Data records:

----------

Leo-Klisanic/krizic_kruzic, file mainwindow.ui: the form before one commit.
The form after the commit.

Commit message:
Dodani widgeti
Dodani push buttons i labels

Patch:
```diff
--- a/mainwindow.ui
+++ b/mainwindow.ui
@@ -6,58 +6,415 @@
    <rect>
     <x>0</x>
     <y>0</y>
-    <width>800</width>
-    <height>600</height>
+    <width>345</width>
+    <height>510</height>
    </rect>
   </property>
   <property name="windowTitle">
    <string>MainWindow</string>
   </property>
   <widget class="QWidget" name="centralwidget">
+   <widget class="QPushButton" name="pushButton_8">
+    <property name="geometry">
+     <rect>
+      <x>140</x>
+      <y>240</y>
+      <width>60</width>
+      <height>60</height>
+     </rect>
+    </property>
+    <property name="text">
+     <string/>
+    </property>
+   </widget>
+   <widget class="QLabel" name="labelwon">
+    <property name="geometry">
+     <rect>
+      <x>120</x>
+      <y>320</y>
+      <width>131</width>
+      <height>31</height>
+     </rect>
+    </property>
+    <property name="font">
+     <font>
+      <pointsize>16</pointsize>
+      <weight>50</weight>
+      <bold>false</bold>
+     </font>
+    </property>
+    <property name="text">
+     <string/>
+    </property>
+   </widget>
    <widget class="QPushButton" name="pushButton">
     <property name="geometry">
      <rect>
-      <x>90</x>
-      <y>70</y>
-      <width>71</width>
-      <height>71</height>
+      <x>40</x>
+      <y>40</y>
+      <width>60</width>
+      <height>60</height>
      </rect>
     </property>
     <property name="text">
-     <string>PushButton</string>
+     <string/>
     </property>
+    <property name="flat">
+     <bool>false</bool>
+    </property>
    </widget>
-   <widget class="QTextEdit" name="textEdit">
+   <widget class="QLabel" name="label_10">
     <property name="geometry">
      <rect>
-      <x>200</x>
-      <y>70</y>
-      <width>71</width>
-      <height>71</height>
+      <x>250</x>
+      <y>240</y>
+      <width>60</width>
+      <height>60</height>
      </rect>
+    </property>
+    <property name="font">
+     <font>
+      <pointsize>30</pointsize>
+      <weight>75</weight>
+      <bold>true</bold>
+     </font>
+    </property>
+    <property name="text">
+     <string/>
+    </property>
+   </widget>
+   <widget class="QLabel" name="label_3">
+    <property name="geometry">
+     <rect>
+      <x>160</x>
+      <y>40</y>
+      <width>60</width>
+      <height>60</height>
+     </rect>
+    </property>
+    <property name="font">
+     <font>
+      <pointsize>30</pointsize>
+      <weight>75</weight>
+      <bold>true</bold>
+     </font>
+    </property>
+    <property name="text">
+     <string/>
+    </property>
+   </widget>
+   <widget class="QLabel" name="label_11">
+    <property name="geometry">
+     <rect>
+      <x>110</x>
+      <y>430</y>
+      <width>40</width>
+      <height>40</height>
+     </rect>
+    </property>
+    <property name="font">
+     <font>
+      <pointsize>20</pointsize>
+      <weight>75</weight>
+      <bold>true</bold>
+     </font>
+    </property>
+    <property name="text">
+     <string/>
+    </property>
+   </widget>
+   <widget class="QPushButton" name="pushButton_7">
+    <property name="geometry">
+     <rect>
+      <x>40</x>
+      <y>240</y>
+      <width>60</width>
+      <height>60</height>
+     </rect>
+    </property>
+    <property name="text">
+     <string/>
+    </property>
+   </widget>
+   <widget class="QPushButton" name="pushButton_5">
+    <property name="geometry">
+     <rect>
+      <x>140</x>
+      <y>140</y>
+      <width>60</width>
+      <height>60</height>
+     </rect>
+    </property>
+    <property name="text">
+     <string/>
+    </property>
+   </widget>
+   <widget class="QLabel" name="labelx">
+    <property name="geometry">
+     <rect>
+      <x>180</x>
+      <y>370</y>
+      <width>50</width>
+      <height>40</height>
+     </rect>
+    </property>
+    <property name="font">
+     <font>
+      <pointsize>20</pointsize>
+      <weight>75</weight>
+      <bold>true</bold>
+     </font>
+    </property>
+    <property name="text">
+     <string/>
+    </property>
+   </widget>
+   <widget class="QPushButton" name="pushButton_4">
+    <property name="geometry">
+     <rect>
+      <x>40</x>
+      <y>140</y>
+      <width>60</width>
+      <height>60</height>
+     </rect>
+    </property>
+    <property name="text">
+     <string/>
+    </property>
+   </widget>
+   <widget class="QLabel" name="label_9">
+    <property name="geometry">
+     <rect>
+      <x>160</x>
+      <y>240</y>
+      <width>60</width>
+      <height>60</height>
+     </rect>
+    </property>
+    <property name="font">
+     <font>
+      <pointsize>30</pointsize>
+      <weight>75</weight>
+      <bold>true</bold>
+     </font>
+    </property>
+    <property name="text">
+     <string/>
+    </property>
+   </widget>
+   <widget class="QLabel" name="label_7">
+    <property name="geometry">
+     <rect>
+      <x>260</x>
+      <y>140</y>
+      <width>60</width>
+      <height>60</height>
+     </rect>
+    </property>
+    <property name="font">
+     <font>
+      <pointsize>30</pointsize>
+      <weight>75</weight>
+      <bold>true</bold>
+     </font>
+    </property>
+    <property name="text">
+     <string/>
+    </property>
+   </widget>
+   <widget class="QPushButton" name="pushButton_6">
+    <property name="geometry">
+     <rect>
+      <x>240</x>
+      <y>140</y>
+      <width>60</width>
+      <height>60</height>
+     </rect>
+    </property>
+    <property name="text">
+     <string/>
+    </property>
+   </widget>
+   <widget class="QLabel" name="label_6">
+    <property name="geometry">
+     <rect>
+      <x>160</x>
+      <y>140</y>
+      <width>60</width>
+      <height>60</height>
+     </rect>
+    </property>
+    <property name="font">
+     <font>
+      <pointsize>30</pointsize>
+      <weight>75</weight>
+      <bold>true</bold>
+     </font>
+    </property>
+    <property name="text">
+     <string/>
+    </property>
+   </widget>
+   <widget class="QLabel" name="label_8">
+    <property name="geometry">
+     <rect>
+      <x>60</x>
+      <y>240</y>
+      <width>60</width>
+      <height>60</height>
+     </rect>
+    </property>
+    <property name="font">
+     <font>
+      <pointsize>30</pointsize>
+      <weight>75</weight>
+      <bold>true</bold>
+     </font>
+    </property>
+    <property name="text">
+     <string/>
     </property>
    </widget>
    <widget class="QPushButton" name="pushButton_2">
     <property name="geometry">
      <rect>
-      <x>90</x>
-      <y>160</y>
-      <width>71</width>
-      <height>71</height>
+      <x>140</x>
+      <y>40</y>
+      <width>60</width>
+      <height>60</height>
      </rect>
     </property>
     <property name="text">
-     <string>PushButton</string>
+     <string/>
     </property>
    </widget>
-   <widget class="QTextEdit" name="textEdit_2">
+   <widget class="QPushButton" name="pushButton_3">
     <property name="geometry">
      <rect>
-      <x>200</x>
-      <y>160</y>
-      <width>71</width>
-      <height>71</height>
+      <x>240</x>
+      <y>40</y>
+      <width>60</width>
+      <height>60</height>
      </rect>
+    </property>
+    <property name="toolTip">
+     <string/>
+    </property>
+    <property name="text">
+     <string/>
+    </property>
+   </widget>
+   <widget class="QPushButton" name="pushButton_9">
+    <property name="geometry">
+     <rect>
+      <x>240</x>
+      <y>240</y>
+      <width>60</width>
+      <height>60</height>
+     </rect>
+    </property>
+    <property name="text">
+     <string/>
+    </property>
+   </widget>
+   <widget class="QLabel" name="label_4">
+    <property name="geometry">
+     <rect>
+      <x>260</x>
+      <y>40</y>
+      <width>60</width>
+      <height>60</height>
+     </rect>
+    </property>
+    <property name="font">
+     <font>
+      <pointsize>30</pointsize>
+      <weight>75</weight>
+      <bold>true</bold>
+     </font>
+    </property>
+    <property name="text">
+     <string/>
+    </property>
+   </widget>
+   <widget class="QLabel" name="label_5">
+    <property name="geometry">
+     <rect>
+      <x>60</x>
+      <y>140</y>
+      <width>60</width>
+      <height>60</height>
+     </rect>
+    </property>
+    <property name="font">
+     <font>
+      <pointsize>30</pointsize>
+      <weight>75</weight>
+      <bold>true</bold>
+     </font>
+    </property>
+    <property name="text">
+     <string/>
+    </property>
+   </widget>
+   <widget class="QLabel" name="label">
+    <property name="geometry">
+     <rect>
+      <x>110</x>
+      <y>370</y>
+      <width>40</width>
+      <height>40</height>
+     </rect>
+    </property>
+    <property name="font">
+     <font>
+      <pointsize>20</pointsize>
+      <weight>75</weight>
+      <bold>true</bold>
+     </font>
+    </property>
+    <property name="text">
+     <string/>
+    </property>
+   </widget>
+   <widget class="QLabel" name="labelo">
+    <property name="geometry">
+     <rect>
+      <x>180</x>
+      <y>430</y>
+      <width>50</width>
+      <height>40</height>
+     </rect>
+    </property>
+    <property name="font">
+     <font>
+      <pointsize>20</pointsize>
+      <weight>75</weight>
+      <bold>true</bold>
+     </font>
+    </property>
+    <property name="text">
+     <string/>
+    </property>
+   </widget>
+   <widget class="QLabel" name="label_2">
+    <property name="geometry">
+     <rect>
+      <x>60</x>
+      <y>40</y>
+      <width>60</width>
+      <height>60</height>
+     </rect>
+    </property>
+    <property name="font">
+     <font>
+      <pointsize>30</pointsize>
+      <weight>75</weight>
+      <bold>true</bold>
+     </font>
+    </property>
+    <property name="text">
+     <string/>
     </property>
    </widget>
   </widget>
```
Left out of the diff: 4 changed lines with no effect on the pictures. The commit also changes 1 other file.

----------

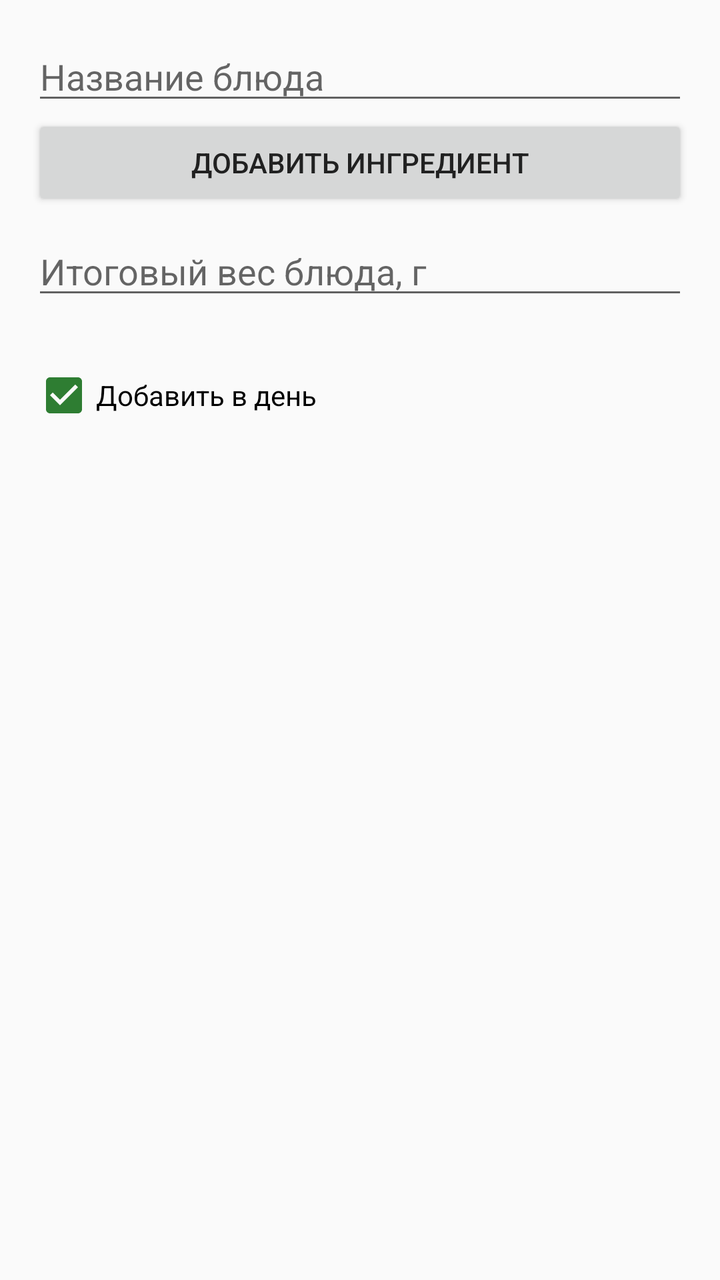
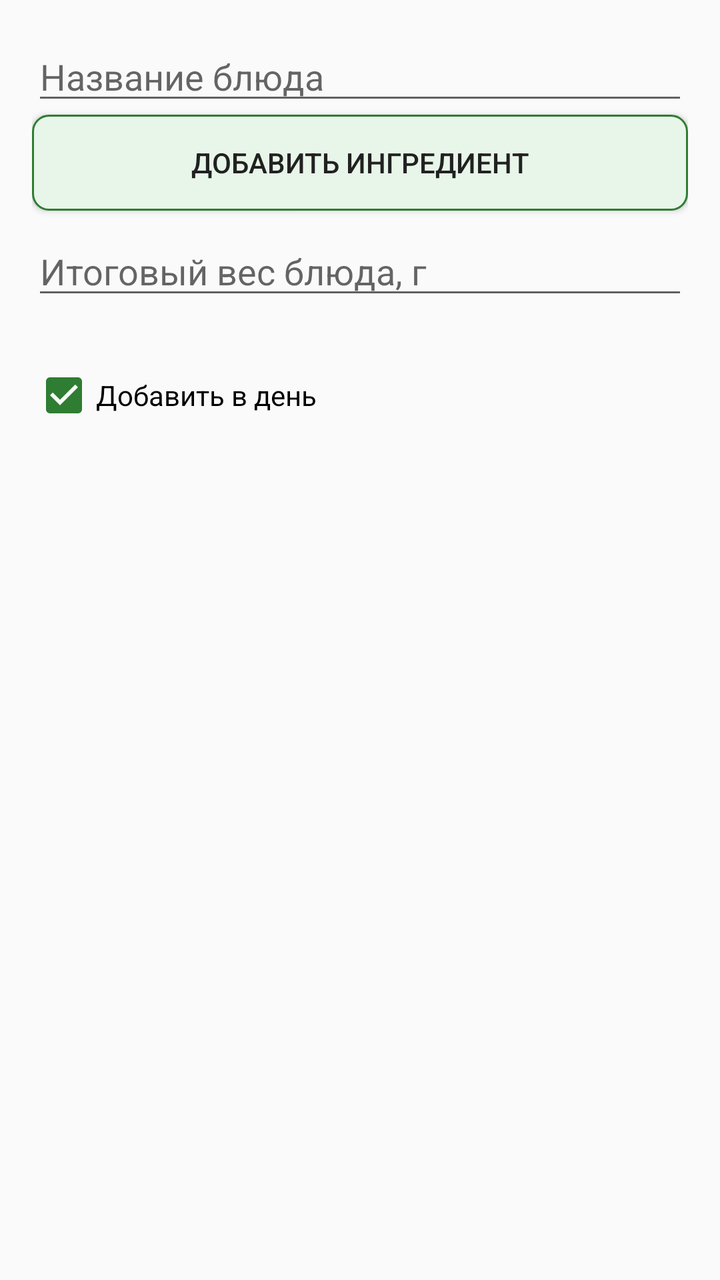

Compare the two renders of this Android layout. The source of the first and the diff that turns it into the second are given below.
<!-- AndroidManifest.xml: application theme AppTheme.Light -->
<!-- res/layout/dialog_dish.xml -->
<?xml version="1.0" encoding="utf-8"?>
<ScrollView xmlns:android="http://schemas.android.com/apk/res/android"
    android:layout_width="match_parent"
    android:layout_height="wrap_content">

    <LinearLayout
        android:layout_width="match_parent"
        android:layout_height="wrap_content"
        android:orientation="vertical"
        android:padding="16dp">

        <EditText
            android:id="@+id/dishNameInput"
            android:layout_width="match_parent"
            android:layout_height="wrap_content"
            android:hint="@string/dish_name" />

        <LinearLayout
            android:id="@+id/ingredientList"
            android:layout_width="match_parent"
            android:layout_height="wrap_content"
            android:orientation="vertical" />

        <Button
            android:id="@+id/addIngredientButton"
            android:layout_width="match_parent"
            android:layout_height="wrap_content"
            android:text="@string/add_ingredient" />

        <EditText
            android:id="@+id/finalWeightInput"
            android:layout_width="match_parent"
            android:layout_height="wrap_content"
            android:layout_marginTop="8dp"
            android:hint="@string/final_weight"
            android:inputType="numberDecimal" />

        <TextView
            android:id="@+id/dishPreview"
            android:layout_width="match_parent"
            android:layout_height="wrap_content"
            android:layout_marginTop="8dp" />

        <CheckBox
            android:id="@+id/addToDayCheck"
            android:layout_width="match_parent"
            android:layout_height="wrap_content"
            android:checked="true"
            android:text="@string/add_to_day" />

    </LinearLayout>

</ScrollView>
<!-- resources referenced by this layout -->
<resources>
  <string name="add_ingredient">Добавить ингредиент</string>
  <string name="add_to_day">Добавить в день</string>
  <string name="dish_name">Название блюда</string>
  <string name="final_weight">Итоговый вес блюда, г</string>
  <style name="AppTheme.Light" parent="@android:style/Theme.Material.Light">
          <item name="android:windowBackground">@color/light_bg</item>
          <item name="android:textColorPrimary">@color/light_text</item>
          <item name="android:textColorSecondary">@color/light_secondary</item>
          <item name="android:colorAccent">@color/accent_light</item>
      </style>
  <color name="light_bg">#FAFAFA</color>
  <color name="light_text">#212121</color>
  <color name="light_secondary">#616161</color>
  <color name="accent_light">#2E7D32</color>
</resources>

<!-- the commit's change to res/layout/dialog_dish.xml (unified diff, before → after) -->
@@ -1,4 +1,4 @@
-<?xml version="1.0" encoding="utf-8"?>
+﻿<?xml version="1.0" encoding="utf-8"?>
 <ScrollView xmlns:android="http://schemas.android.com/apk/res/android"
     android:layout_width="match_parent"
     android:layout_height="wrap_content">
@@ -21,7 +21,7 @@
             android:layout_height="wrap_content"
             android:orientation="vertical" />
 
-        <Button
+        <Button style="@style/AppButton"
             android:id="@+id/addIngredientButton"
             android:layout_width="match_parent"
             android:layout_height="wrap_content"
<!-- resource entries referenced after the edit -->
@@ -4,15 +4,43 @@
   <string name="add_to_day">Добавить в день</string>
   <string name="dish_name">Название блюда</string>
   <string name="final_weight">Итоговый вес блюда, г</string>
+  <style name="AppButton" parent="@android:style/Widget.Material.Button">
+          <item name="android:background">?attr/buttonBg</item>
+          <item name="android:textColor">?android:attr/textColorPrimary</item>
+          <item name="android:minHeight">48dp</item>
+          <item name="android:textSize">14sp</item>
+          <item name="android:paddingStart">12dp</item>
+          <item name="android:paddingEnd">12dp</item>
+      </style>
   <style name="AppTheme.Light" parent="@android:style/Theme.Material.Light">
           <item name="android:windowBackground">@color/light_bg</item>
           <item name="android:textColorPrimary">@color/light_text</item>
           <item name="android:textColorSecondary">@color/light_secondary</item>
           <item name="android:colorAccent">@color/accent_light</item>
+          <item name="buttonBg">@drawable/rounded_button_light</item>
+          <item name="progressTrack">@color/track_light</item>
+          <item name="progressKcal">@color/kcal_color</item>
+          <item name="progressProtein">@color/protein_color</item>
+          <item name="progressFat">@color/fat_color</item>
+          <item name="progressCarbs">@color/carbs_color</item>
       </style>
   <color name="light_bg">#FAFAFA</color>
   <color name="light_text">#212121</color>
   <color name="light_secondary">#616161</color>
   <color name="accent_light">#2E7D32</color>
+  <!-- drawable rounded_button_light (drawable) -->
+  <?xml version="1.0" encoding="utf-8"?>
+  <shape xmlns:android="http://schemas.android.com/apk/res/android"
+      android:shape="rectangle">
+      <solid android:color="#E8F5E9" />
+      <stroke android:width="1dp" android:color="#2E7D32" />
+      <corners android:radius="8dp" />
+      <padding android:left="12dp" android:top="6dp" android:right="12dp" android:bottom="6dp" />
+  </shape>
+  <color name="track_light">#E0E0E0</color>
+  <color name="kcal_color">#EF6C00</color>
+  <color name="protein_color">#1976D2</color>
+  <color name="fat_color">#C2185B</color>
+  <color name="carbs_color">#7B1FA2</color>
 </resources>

----------

Work item:
Give the number of lines above that hold "resources", with no other words.

Finished task:
4